Saturday, October 02, 2010
Question came up in a forum about why people stay in martial arts once they get past the basic tools.
The hardcore street guys allow that once you get the basics that's what you need, and if you can't get enough tools in a few months, staying for a few years won't help. They have a point -- past what you need to physically do the job, you shift into attitude and awareness and whether you are training for reality or fantasy, and what that entails. (I confess I kinda like the notion that most martial artists are training to fight dogs and when they run into a wolf, they will have big trouble. I don't agree with the notion that all martial arts are a waste of time for self-defense and won't work against the wolf. But that's a position I don't need to go into for the purposes of this discussion, save to allow that it exists and that it's an agree-to-disagree thing.)
There are all kinds of reasons to study a martial art, ranging from gaining confidence, to learning real skills in how to move, to camaraderie; getting in shape, or learning a trade might be there. Competition. And where I find myself these days, trying to master a discipline simply because I want to master it.
Do I know it pretty well by now? Yes. But I put a different premium on "mastery."
Back in the day, the cachet of the black belt was a big goal. Get there, you could teach, and you would be a bulletproof monk and all. Not the case once you got there, but it was part of the program that set a lot of people on a path. Sometimes an unrealistic expectation can still pay off.
I liken this long-term commitment to mastering a musical instrument. Yeah, at some point you'll get good enough to maybe entertain an audience, but the really great players never quit practicing and learning. When Segovia was pushing ninety, he was still practicing six hours a day. Not as if he didn't already know how to play, but he kept at it. At that level, the motivation is something else. What your ninety-year-old self can do isn't the same as what your thirty-year-old self could do. There is a difference between what you need and what you want, and as in many things, you will sometimes have the option to choose which you pursue.
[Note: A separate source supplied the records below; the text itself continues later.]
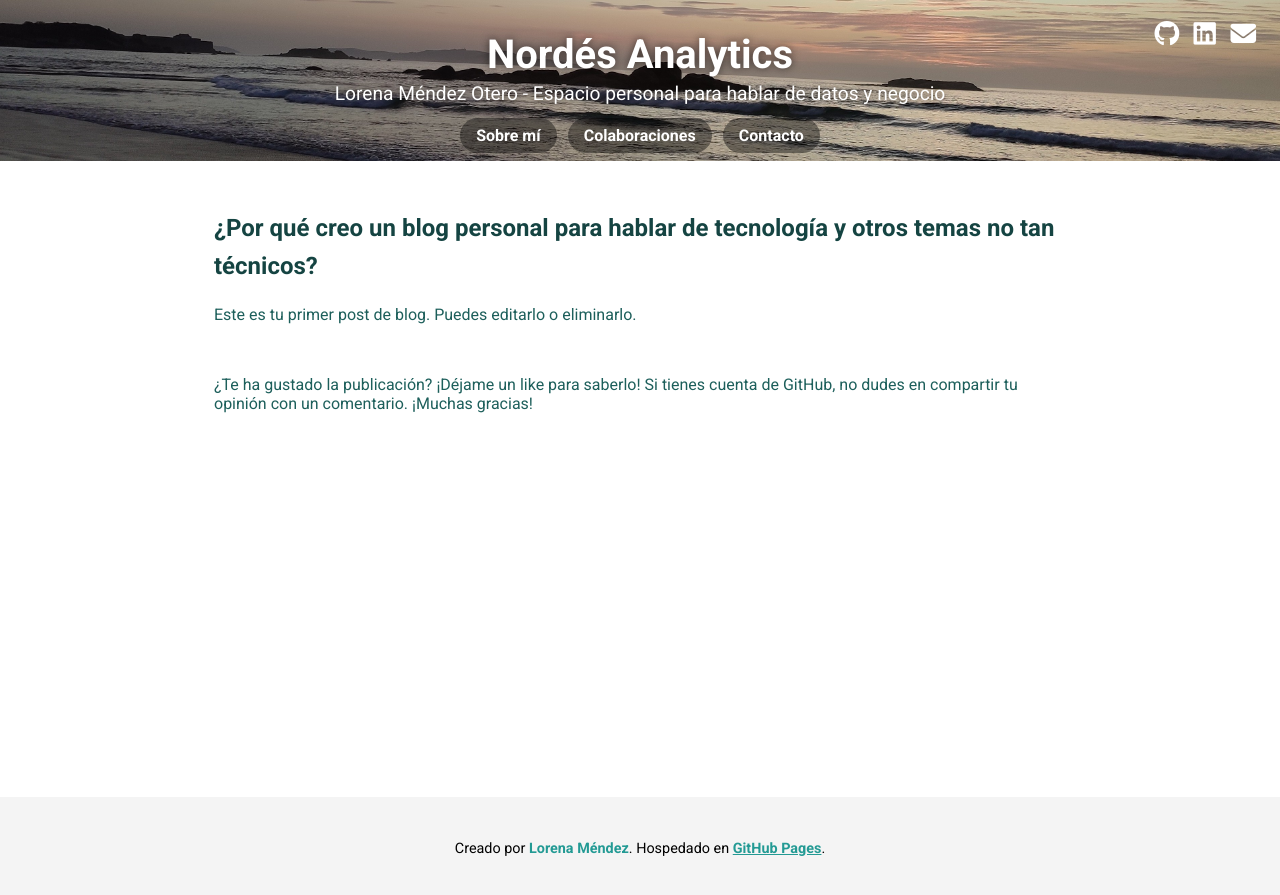
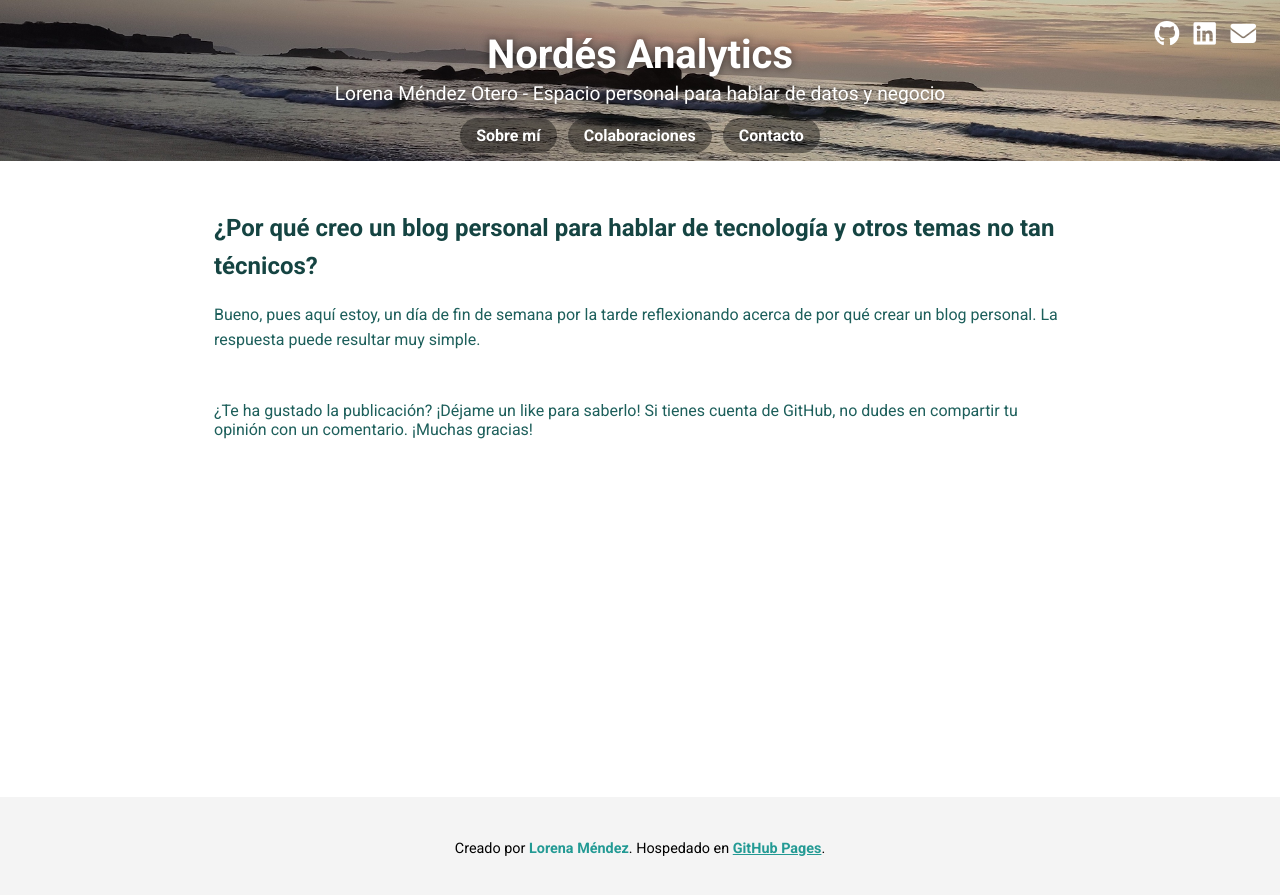
Before and after one commit to lmendezotero/lmendezotero.github.io, a Jekyll site: the page built from _posts/2025-06-26-por-que-creo-un-blog.md, in a window 1280 px wide. Shown: the top 895 px of the page. Built offline with Jekyll 4.4.1, drawn with Linux system fonts in a browser that asks for light colours; a script that is not in the unit is left out; comment, search, counter and statistics services are not loaded.

Commit message:
Update 2025-06-26-por-que-creo-un-blog.md

```diff
--- a/_posts/2025-06-26-por-que-creo-un-blog.md
+++ b/_posts/2025-06-26-por-que-creo-un-blog.md
@@ -11,4 +11,4 @@ permalink: /2025-06-26-por-que-creo-un-blog/
   ¿Por qué creo un blog personal para hablar de tecnología y otros temas no tan técnicos?
 </h2>
 
-Este es tu primer post de blog. Puedes editarlo o eliminarlo.
+Bueno, pues aquí estoy, un día de fin de semana por la tarde reflexionando acerca de por qué crear un blog personal. La respuesta puede resultar muy simple.
```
For martial stuff, there is a point of diminishing returns vis a vis the usefulness. If Ali wins the heavyweight championship of the world, that his wrist was crooked when he threw that punch in round three that knocked his opponent down is maybe not really something that should keep him up nights worrying. But if it makes him feel better to know that his wrist was straight? Good for him.
I used to shoot smallbore pistol silhouette. Small targets at progressively longer ranges, starting with one about the size of a teacup at twenty-five years and ranging out to one the size of a dinner plate at a hundred yards. Forty targets, forty shots, your score was how many you hit. The goal was 40/40. I was in the 38/40 class most of the time. It was a game of precision.
A combat shooter who can keep all of them from his nine within the A-zone at twenty-five meters is happy, but using his weapon on a ram silhouette at a hundred yards? He might hit one or two, but I wouldn't bet on ten for ten. His weapon is great for what it is intended to do, but it's not a precision tool for a long-range discipline. He doesn't need a tack-driver; the silhouette shooter does. At short range, I'd want the 9mm combat pistol. If I had to make the head shot at a hundred yards? The hit with the .22 LR is better than a miss with the nine.